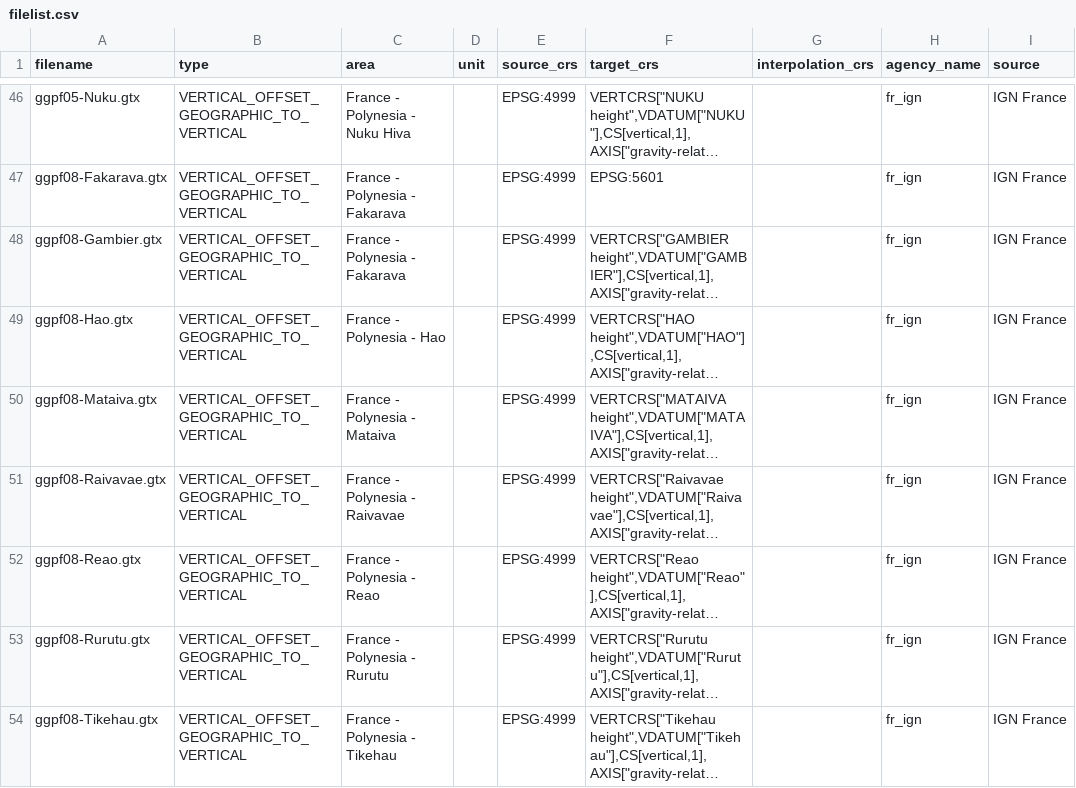
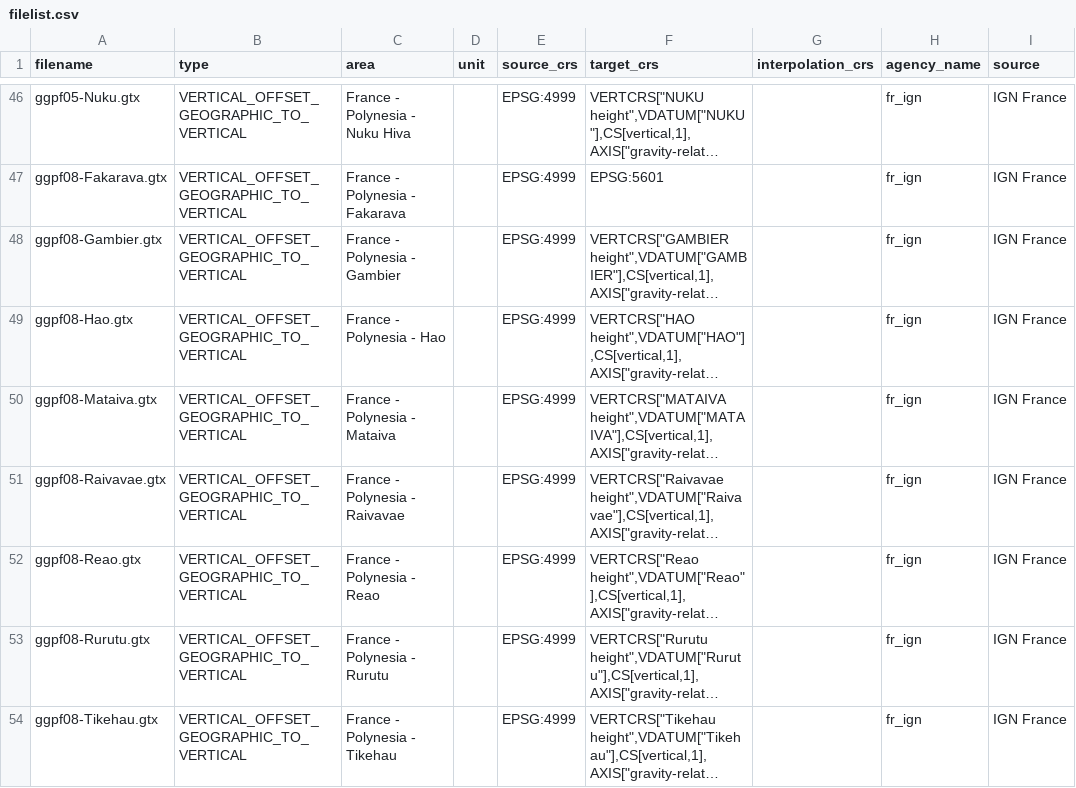
Before and after one commit to OSGeo/proj-datumgrid, a CSV file: filelist.csv, drawn as a sheet; only a part is shown, gaps mark what is left out; long unchanged cells end in …; the diff names each change by its address in the sheet, - before the commit and + after, or states it on an @@ line.

Commit message:
filelist.csv: fix copy&paste error

```diff
--- a/filelist.csv
+++ b/filelist.csv
-C48 (area): France - Polynesia - Fakarava
+C48 (area): France - Polynesia - Gambier
```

PROBLEM DESCRIPTION:
The lines to copy are those above that contain the string "France".

ANSWER TO THIS PROBLEM:
-C48 (area): France - Polynesia - Fakarava
+C48 (area): France - Polynesia - Gambier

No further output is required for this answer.